They say to write what you know…and unfortunately, I know a lot about grief.
When I was twenty-five, I lost my mother to a very quick cancer. I had no time to process the fact that she was sick, let alone dying. I was angry and in denial, and years of therapy later, I probably still am. But she was a very different kind of mom.
My father was an asshole. Period. He believed that when a relationship ended, so did his contact with his children. I’m one of five daughters. I have four sisters whom I’ll probably never get to know.
However, my mother made every effort to make up for his absence in my life. In fact, having a single mom was the norm to me, and that’s how we both liked it. I remember she once told me, “I had to have a daughter to have a best friend…” And that’s stuck with me until this day. She was right. We were so much more than mother and daughter.
She was the one I called every single night just to talk about my day, and I was the one she turned to when my grandmother upset her. We went to the theater together. We traveled together. We shared a love of restaurants and wined and dined every chance we had.
All of that togetherness, however, wasn’t born out of duty or necessity. We both really just enjoyed each other’s company. In me, she fostered a love of cats, theater, travel and New York City. We always had something to talk about.
She certainly wasn’t conventional. She cursed like a sailor, and she taught me some life’s lessons that shaped the independent woman I am today. She taught me how to believe in myself and to create a life of my own. She taught me how to make my own happiness. In fact, she packed my bags for New York just because she knew it was the only place in the world that truly made me happy.
Throughout my life, she supported any whim I had. She watched a chubby, clumsy me struggle through dance classes and cheerleading. She attended every single one of my school plays — when I was the star and when I didn’t even get marquis billing. She smiled through my attempts to sing in the children’s choir and to play the piano.

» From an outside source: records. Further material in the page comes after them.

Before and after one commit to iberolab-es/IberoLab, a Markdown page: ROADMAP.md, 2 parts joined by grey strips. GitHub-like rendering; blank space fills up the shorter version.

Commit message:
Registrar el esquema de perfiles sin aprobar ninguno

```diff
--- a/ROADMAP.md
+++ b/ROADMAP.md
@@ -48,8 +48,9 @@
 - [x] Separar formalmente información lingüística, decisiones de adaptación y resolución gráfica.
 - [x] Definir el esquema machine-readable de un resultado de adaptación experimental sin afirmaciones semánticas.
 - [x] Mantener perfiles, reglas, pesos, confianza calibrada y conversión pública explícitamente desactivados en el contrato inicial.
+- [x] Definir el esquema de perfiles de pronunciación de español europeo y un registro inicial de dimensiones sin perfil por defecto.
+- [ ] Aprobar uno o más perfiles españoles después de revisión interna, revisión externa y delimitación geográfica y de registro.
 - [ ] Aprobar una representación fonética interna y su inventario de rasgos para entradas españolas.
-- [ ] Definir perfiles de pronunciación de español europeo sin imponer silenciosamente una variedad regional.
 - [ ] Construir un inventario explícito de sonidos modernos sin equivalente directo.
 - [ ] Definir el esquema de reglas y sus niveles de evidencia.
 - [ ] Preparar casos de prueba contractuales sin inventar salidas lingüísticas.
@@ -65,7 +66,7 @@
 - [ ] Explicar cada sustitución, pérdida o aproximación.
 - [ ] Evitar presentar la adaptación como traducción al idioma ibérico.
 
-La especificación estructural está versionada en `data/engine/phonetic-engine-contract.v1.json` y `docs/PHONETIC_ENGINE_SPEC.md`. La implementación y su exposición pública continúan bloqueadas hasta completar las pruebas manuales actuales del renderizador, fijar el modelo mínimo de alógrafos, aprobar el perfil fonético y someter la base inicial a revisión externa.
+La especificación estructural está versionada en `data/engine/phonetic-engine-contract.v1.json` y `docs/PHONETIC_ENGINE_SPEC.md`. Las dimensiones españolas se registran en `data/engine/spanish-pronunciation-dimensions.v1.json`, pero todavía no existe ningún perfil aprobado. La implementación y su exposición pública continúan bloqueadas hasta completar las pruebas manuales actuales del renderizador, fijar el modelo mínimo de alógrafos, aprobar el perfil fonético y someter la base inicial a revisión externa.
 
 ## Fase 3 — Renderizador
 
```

Through all of it, she always returned to what she thought I did best — writing. I admire her to this day for pushing me to write. My father was the writer.
I remember the day we were cleaning out the basement, and she found one of his old manuscripts. She didn’t hide it from me. She showed me. And she said, “You’re a much better writer. You have talent. He just put words down on a page.” We later burned his manuscript in retribution for his taking her Gene Pitney albums when they broke up.
She could have easily deterred me — guided me toward another passion. But instead, she was my biggest fan and encouraged me to major in journalism. In college, I spent months writing my final project — a huge essay on Eva Peron that was published in our literary magazine. I dedicated it to her. And she cried.
I never thought she’d be gone just four years later.
My favorite memories of her were after I moved to New York. I lived in 300 square-feet with my fifteen-pound cat, and she’d visit. Sometimes, she’d bring my friends with her. We’d been to the city so often when I was growing up, but she finally had the chance to sample what it was like to live in New York through me.
We built new traditions those last few years, some of which I’ve kept up today. But there’s not a day that goes by that I don’t think of her. I miss her so much that I can feel the physical pain. I wonder what she would say about how my life had turned out. I crave the advice she used to give me. And I miss talking to my best friend.
Most of all, though, I miss telling her how much I loved her. I wish I had just five more minutes with her. Hell, I’d settle for sixty seconds.
Chuck, I love you and miss you. Happy Mother’s Day up in Heaven. Go see a show with all of my Tragic Davids in the sky. Mwuahhh!